> Source material:
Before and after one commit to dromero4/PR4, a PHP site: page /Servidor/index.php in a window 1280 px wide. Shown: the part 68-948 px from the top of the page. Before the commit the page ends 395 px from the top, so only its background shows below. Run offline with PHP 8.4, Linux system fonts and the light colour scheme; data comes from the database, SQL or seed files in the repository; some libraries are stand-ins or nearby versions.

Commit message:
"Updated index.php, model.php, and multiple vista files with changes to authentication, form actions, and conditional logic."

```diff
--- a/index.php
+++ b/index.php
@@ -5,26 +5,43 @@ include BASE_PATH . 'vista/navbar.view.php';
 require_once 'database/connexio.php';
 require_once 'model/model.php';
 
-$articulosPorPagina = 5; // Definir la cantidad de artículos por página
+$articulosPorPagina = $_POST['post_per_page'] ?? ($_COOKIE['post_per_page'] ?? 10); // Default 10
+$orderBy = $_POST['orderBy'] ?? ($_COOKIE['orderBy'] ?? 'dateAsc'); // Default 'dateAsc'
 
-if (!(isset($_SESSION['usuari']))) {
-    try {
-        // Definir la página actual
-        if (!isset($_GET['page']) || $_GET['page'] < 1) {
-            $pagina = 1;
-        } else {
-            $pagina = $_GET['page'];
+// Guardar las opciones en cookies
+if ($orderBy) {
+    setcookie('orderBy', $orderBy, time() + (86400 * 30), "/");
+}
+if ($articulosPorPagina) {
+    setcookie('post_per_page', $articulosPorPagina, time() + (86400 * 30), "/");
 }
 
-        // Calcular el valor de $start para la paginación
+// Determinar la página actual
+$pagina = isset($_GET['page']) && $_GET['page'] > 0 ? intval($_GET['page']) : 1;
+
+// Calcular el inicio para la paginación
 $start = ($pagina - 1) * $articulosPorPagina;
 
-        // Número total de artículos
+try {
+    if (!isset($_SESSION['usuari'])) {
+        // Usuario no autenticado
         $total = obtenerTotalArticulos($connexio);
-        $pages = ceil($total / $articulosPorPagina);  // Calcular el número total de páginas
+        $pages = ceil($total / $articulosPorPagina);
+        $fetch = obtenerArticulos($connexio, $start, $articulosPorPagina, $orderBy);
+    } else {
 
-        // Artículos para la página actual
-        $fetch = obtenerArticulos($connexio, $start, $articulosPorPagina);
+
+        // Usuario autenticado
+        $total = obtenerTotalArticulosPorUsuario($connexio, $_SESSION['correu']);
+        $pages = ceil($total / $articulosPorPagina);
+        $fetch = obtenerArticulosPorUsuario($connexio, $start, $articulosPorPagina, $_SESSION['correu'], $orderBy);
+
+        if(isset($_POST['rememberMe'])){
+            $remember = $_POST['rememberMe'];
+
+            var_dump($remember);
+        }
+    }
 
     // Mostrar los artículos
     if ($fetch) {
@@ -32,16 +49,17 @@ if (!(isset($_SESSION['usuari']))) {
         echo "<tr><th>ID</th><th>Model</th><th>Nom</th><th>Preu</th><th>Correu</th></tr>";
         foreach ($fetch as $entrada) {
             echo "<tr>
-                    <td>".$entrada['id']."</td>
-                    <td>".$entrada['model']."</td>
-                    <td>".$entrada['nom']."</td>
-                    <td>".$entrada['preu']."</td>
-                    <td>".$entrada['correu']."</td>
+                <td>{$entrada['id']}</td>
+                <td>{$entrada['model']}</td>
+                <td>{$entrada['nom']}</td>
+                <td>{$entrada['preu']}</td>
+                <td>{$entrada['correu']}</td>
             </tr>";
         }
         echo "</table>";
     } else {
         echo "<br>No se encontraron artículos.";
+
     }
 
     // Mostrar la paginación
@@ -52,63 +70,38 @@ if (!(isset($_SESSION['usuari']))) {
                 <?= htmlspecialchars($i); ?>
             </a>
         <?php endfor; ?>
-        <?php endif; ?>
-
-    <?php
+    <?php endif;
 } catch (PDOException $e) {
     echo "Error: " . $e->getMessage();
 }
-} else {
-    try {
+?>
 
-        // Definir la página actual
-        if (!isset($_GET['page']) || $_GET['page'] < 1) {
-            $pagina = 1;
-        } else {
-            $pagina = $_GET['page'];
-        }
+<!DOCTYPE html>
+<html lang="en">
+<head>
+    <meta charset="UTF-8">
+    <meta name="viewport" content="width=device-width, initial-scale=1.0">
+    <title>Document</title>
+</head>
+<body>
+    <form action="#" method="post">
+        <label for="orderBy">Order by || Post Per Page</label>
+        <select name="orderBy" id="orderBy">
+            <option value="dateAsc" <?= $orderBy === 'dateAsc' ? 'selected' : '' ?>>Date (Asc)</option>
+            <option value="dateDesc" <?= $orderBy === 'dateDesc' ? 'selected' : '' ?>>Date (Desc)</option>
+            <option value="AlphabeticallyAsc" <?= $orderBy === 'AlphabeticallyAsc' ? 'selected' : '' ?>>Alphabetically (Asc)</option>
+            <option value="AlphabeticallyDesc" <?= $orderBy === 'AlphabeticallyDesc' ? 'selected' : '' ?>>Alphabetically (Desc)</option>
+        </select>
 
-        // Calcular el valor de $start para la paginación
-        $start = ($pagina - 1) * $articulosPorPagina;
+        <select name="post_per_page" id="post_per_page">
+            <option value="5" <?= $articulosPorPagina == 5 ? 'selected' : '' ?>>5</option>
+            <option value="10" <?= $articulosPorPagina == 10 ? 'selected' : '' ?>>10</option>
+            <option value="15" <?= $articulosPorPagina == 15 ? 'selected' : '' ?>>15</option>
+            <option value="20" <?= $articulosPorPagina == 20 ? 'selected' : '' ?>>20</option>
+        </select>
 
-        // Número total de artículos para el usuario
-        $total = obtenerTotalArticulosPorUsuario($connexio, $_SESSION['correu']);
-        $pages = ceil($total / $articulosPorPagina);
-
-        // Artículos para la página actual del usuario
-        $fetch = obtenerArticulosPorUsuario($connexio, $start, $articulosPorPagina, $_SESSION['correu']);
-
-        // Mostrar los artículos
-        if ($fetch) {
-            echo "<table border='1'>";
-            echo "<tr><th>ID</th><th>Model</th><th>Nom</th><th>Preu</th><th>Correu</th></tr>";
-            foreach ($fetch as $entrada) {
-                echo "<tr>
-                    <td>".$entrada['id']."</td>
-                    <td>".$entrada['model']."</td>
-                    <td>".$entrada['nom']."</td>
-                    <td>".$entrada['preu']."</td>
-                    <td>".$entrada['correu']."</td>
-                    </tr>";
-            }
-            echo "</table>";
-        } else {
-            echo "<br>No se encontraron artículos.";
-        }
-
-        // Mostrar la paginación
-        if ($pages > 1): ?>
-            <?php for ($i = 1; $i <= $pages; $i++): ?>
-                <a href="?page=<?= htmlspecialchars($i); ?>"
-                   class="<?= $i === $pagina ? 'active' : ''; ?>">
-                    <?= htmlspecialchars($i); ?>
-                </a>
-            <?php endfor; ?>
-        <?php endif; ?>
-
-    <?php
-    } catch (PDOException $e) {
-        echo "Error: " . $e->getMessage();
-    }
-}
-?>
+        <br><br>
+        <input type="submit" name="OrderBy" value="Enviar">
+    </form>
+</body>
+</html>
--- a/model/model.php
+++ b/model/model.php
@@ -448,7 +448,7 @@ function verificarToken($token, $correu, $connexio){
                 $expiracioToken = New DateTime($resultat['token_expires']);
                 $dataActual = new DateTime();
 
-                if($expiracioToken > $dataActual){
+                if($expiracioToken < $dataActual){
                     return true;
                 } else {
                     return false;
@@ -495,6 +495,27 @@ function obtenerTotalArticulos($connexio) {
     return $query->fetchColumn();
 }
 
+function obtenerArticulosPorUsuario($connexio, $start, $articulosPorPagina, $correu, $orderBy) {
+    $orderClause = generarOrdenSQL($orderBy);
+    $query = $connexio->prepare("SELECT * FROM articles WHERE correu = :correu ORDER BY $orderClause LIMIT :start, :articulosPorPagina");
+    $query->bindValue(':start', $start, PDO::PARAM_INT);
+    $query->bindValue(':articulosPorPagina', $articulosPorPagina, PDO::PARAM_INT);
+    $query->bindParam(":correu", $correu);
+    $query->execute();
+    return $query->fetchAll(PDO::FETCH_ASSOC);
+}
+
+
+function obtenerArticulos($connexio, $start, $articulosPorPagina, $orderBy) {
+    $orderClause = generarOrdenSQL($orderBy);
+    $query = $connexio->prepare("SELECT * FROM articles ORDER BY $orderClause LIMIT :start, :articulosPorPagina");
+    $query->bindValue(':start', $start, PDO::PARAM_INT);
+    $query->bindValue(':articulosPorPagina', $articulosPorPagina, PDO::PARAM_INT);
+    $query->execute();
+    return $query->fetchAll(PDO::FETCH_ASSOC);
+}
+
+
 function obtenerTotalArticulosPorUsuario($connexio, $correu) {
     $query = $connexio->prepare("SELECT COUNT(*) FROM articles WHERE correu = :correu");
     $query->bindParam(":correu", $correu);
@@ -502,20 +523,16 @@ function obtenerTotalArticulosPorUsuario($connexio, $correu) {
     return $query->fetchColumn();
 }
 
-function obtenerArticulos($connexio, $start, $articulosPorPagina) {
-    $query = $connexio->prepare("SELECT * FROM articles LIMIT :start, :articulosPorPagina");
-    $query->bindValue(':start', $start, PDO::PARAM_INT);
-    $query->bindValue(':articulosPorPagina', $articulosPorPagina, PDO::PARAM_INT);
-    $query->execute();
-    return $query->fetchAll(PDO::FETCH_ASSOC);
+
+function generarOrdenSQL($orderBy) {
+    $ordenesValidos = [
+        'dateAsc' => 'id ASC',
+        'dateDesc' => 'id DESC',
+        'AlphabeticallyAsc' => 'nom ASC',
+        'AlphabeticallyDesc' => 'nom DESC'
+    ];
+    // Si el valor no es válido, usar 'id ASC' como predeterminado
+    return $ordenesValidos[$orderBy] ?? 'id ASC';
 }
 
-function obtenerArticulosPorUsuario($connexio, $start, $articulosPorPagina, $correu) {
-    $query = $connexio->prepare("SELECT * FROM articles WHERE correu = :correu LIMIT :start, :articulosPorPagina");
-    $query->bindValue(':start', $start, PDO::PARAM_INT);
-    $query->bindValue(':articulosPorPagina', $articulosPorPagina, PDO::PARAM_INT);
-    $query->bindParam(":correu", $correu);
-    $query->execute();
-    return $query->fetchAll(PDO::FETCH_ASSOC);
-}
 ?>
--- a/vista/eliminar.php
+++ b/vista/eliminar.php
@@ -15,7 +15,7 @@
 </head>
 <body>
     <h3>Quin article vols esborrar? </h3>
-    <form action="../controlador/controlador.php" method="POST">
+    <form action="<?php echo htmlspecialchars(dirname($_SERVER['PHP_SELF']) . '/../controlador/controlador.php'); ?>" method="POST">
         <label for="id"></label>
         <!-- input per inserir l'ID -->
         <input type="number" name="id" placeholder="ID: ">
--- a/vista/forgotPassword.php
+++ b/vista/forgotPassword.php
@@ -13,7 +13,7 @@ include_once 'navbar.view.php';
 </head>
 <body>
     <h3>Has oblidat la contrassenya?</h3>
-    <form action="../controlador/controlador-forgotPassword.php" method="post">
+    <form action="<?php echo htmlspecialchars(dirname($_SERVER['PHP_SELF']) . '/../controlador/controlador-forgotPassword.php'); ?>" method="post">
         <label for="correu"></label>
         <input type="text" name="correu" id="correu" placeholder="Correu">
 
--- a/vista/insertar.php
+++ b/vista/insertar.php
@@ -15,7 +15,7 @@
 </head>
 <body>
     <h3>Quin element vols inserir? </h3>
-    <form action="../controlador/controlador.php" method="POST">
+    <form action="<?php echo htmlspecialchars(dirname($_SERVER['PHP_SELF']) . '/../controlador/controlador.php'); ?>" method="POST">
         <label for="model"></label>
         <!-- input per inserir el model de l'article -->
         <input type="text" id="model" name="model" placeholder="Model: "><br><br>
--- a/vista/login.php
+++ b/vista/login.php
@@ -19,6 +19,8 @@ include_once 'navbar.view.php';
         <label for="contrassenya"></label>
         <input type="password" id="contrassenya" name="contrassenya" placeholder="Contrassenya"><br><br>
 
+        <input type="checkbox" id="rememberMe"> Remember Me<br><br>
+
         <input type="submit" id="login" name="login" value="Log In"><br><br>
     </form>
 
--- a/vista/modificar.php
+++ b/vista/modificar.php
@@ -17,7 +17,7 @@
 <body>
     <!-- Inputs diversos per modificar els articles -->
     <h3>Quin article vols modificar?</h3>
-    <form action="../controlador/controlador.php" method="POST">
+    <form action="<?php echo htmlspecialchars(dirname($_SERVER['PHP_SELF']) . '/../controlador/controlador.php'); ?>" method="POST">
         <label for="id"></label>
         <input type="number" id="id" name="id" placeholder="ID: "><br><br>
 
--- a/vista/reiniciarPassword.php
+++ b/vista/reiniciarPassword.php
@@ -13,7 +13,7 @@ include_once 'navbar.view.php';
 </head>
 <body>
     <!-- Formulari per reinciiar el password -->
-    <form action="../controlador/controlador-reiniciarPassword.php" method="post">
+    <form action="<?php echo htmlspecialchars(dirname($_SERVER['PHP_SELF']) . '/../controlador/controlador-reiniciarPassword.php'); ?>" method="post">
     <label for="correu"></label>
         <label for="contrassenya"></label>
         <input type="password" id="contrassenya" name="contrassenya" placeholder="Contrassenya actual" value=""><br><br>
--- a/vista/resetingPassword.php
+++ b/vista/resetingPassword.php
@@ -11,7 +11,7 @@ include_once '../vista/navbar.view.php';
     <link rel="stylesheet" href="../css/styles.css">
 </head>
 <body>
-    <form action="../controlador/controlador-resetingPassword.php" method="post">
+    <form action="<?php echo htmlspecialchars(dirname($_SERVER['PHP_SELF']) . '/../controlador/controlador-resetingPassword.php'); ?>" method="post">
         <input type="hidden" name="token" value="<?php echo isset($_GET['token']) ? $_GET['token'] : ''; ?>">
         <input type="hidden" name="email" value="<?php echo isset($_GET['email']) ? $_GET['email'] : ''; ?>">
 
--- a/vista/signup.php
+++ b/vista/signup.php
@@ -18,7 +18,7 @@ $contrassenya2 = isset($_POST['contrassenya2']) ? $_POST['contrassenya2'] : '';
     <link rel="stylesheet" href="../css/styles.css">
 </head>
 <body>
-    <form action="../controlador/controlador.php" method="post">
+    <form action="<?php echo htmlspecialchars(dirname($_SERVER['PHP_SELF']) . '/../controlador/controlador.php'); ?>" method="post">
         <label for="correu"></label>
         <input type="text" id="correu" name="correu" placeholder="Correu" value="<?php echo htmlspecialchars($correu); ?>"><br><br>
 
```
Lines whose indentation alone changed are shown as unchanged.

> Problem description:
Lines holding the word "pages" are the answer; copy each one from the records above.

> Result of the task:
-        $pages = ceil($total / $articulosPorPagina);  // Calcular el número total de páginas
+        $pages = ceil($total / $articulosPorPagina);
+        $pages = ceil($total / $articulosPorPagina);
-        $pages = ceil($total / $articulosPorPagina);
-        if ($pages > 1): ?>
-            <?php for ($i = 1; $i <= $pages; $i++): ?>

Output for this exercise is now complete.